16 November 2023
All our research on rail confirms the importance of punctuality for passengers – they want and expect their train to be on time. When it’s not, a good, easy way to claim compensation can take some of the sting out of delays.
That’s why in 2019 we launched our Make Delay Pay campaign and made a number of recommendations to the rail industry. Our research found too few people claimed what they were entitled to, often as they weren’t aware or found it too much of a hassle. We worked to raise passenger awareness and encourage the railway to make it easier for people to claim.
Today, in partnership with the Department for Transport, we’ve published another wave of Rail Delays and Compensation research. This regular tracking survey has been run every few years to understand passengers’ experience of the process and, crucially, the proportion of eligible passengers now claiming compensation.
The good news is that the proportion of people claiming has increased, from 37 per cent in 2020 to 47 per cent in 2023. Those claiming for 30-minute delays has gone up from 46 per cent in 2020 to 54 per cent. Claim rates for 15-minute delays have also increased up from 22 per cent to 35 per cent. Levels of satisfaction with the process have also improved. In our latest research 81 per cent were satisfied with the speed of receiving compensation and 58 per cent were satisfied with the train company alerting them they were entitled to compensation.
Since the previous research in 2020 the Office of Rail and Road has consulted on and then implemented a new license condition on delay compensation with a code of practice for train companies. We welcomed this – it reflected the recommendations set out in our own Make Delay Pay report, including on announcements about compensation on trains and at stations, prominent messages on websites and simplification of claims forms.
There is still room for improvement, more than half of passengers with eligible delays are still not claiming the compensation they are entitled to and nearly a quarter still didn’t think they could claim. As well as improving awareness the other key barrier to tackle is the sense that it’s not worth bothering for the amount you’d get back. The best solution to making the claims process easier and quicker is more automation. This means paying the money directly into your account or ‘one-click’ compensation where passengers are prompted to simply confirm their claim with all the details pre-populated.

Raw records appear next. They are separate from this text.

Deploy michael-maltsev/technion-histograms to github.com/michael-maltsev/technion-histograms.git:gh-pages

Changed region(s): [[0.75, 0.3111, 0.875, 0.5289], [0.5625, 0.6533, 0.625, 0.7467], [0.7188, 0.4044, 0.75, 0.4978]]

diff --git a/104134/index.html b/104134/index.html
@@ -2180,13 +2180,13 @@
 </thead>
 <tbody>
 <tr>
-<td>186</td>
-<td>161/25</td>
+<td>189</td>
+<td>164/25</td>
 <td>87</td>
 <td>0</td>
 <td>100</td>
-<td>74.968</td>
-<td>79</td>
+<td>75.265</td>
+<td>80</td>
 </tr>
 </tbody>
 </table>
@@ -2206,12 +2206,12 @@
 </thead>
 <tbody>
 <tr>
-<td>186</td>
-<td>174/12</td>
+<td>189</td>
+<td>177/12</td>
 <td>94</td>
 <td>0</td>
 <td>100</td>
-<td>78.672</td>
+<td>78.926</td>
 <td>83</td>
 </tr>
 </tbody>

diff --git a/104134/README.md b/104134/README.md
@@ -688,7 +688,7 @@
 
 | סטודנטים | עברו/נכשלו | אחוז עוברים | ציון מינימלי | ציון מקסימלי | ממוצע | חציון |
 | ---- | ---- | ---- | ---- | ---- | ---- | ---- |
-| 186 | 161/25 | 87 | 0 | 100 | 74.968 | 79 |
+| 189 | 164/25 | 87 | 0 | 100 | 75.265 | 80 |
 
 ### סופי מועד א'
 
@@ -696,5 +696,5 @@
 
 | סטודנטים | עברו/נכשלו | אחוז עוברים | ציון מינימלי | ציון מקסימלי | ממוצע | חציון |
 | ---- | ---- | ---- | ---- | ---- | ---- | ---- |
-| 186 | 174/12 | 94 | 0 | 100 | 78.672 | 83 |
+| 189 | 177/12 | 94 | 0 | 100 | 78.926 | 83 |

Many train passengers are still experiencing too much disruption, even leaving aside the impact on passengers of the now long-running industrial dispute, train performance has often been patchy. The railway’s focus must always be on running trains on time, but when it doesn’t do this making sure passengers know they can easily claim compensation can help build trust between passengers and the train company.